The Whole30 nutrition challenge is wildly popular. But can it really deliver on its promises? Nutrition Diva examines the pros, cons, and alternatives.
I’ve gotten a lot of questions and emails about the Whole30 diet, including one from Jazmine, who wrote:
“I have recently been researching the Whole30 diet promoted by Melissa Hartwig. I have been reading her book and getting very excited, until I saw that the diet was ranked 38th out of 38 in US News and World Reports annual diet ranking. I have found your balanced, real-world, science-based approach to nutrition to be a breath of fresh air in the often murky waters of fad diets and I trust your opinion, so what do you think? Is the Whole30 healthy? Or harmful?”
What Is the Whole30 Challenge?
For those who may not be familiar, the Whole30 is a popular 30-day nutrition challenge created by Doug and Melissa Hartwig and promoted on their website (whole30.com) and through their several best-selling books.
The Whole30 is described as a whole foods approach. But the challenge is not just to eliminate processed and packaged foods from your life for 30 days. You are also instructed to avoid beans and legumes, dairy products, sugar (including natural sweeteners like honey and maple syrup), alcohol, all grains, and starchy vegetables like potatoes.
Moreover, it’s not just about cutting down or reducing these foods but about completely eliminating them from your diet. The Hartwigs promise that this will yield all kinds of amazing health benefits, including restoring a healthy metabolism, reducing systemic inflammation, healing your digestive tract, and balancing your immune system. Evidence that the program produces these benefits is anecdotal.
Other promised benefits are more psychological or behavioral: The program is said to act as a “nutritional reset, designed to help you put an end to unhealthy cravings and habits.”
Pros and Cons of Whole30
The program is disruptive—and this is part of its power. A period of radical abstinence might serve to disrupt unhealthy habits, shaking you out of your established patterns and forcing you to find alternatives.

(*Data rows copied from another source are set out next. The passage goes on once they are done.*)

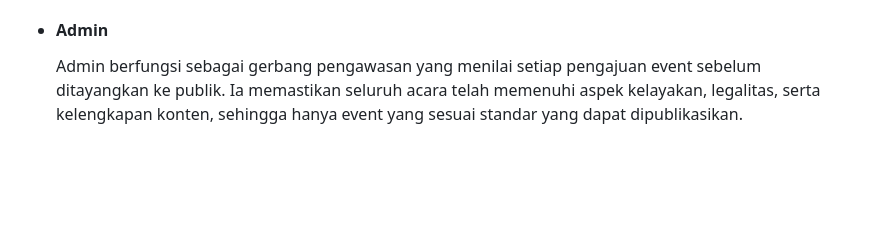
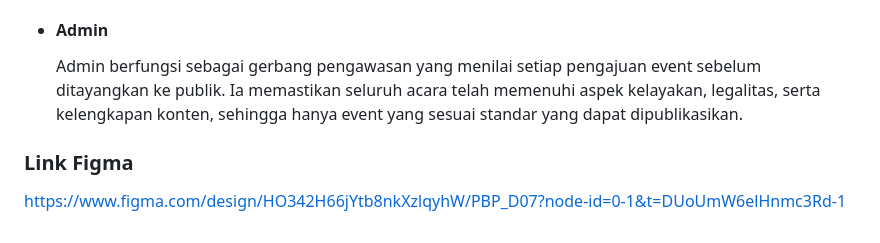
Before and after one commit to PBP-D-07/gas-in-mobile, a Markdown page: README.md, the part around the change. GitHub-like rendering; blank space fills up the shorter version.

```diff
--- a/README.md
+++ b/README.md
@@ -111,3 +111,6 @@ Pengguna dapat membuat akun baru dengan mengisi data seperti:
   User berperan sebagai partisipan utama dalam platform ini. Mereka dapat berbagi pengalaman serta tips seputar olahraga melalui forum, mencari dan mendaftar pada event olahraga yang diminati, serta mengelola profil pribadi mereka. Melalui fitur Rekomendasi Event, user juga dapat memilih kategori olahraga favorit agar sistem menampilkan daftar event yang sesuai minatnya.
 - #### Admin
   Admin berfungsi sebagai gerbang pengawasan yang menilai setiap pengajuan event sebelum ditayangkan ke publik. Ia memastikan seluruh acara telah memenuhi aspek kelayakan, legalitas, serta kelengkapan konten, sehingga hanya event yang sesuai standar yang dapat dipublikasikan.
+
+### Link Figma
+https://www.figma.com/design/HO342H66jYtb8nkXzlqyhW/PBP_D07?node-id=0-1&t=DUoUmW6elHnmc3Rd-1
```
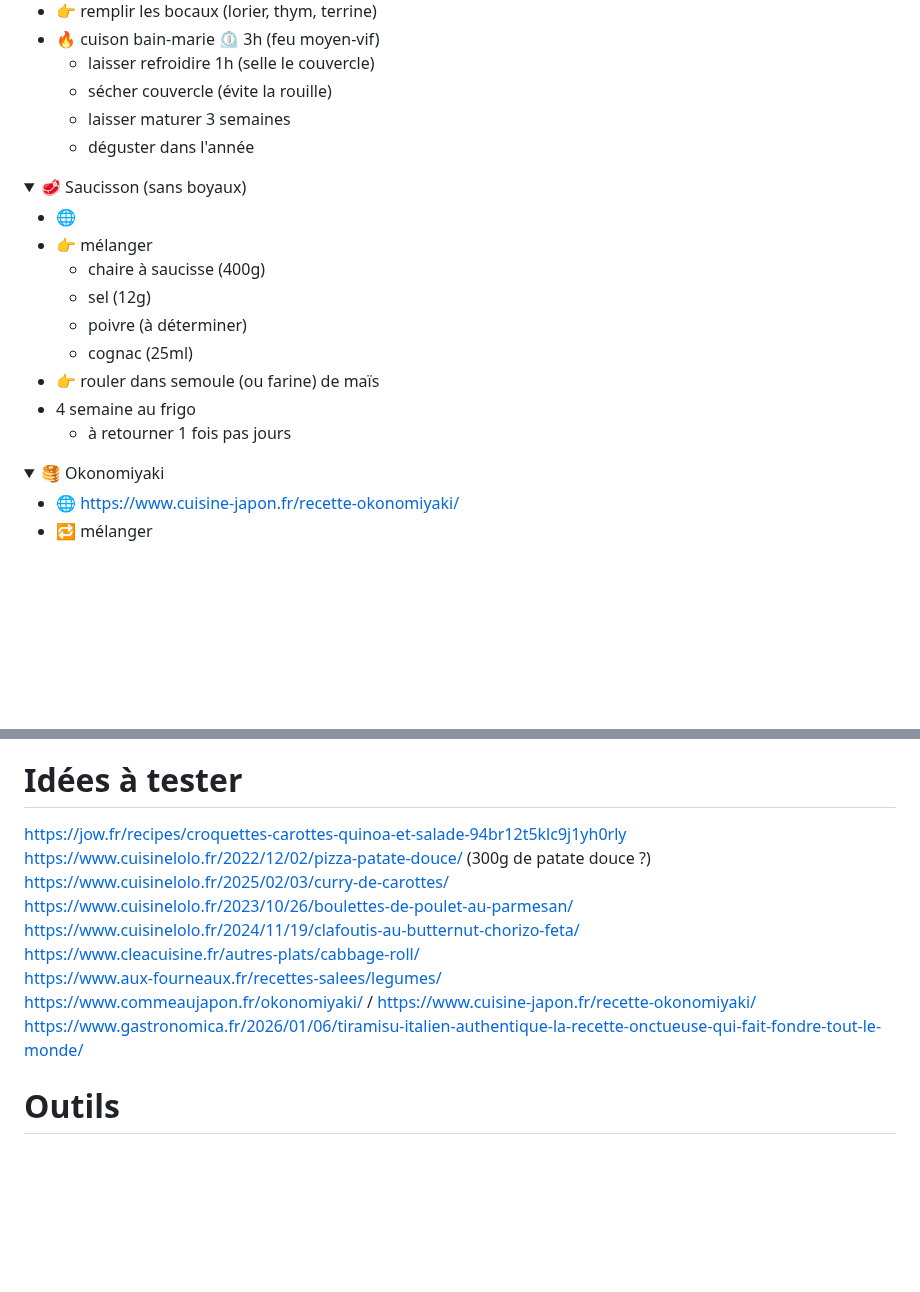
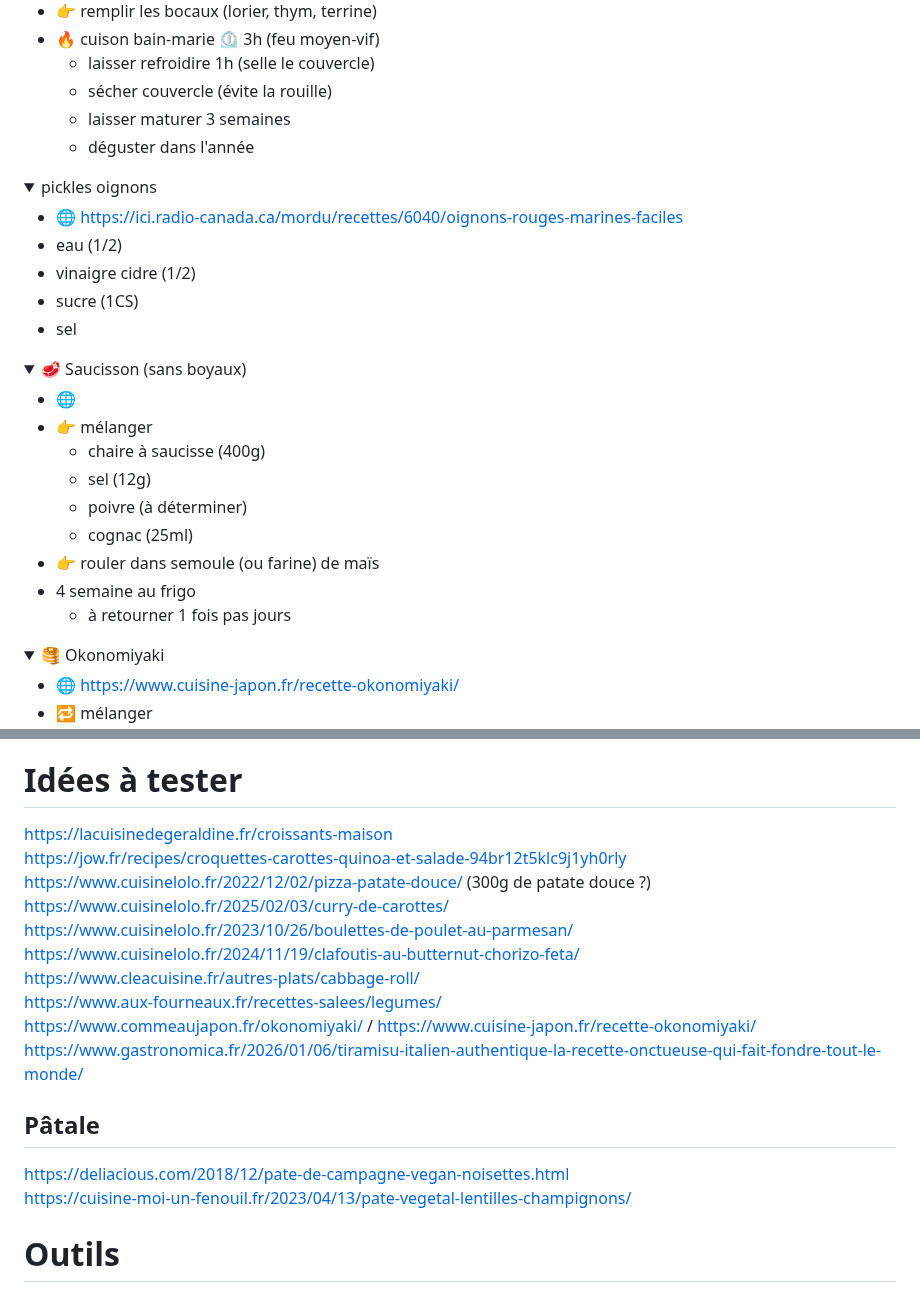
Before and after one commit to Iron-Wolf/Iron-Wolf.github.io, a Markdown page: recipe/README.md, 2 parts joined by grey strips. Drawn GitHub-style; folded sections open; blank space fills up the shorter version.

```diff
--- a/recipe/README.md
+++ b/recipe/README.md
@@ -56,6 +56,18 @@
 
 
 <details markdown="1">
+<summary>pickles oignons</summary>
+
+- 🌐 https://ici.radio-canada.ca/mordu/recettes/6040/oignons-rouges-marines-faciles
+- eau (1/2)
+- vinaigre cidre (1/2)
+- sucre (1CS)
+- sel
+
+</details>
+
+
+<details markdown="1">
 <summary>🥩 Saucisson (sans boyaux)</summary>
 
 - 🌐
@@ -69,7 +81,6 @@
   - à retourner 1 fois pas jours
 
 </details>
-
 
 
 <details markdown="1">
@@ -335,6 +346,7 @@ https://www.hellofresh.lu/menus
 
 
 # Idées à tester
+https://lacuisinedegeraldine.fr/croissants-maison
 https://jow.fr/recipes/croquettes-carottes-quinoa-et-salade-94br12t5klc9j1yh0rly
 https://www.cuisinelolo.fr/2022/12/02/pizza-patate-douce/  (300g de patate douce ?)
 https://www.cuisinelolo.fr/2025/02/03/curry-de-carottes/
@@ -345,5 +357,9 @@ https://www.aux-fourneaux.fr/recettes-salees/legumes/
 https://www.commeaujapon.fr/okonomiyaki/ / https://www.cuisine-japon.fr/recette-okonomiyaki/
 https://www.gastronomica.fr/2026/01/06/tiramisu-italien-authentique-la-recette-onctueuse-qui-fait-fondre-tout-le-monde/
 
+## Pâtale
+https://deliacious.com/2018/12/pate-de-campagne-vegan-noisettes.html
+https://cuisine-moi-un-fenouil.fr/2023/04/13/pate-vegetal-lentilles-champignons/
+
 # Outils
 Convertion : https://www.omnicalculator.com/food/ml-to-grams
```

If a glass or two of wine has become a daily routine, for example, committing to going without for 30 days might compel you to find some new ways to decompress after work. Maybe you end up replacing happy hour with a walk in the park with a friend. I also do not doubt that restricting your diet this dramatically will change how you think about and experience food.
Other forms of disruption may not be quite as welcome. Doing the Whole30 requires a good deal of planning. Shopping and meal preparation take up a lot of time because you’ll need to make all your food from scratch. Eating in restaurants is challenging, to say the least. Pray that no business trips, family birthdays, or head colds come up during your 30 days.
If you can recruit your entire family, office, church, and book club to join you for your 30 days, that’s going to make life a lot easier. Otherwise, you may find socializing a bit tricky during your challenge.
The Appeal of Difficulty
None of this is insurmountable. In fact, some people really love a challenge.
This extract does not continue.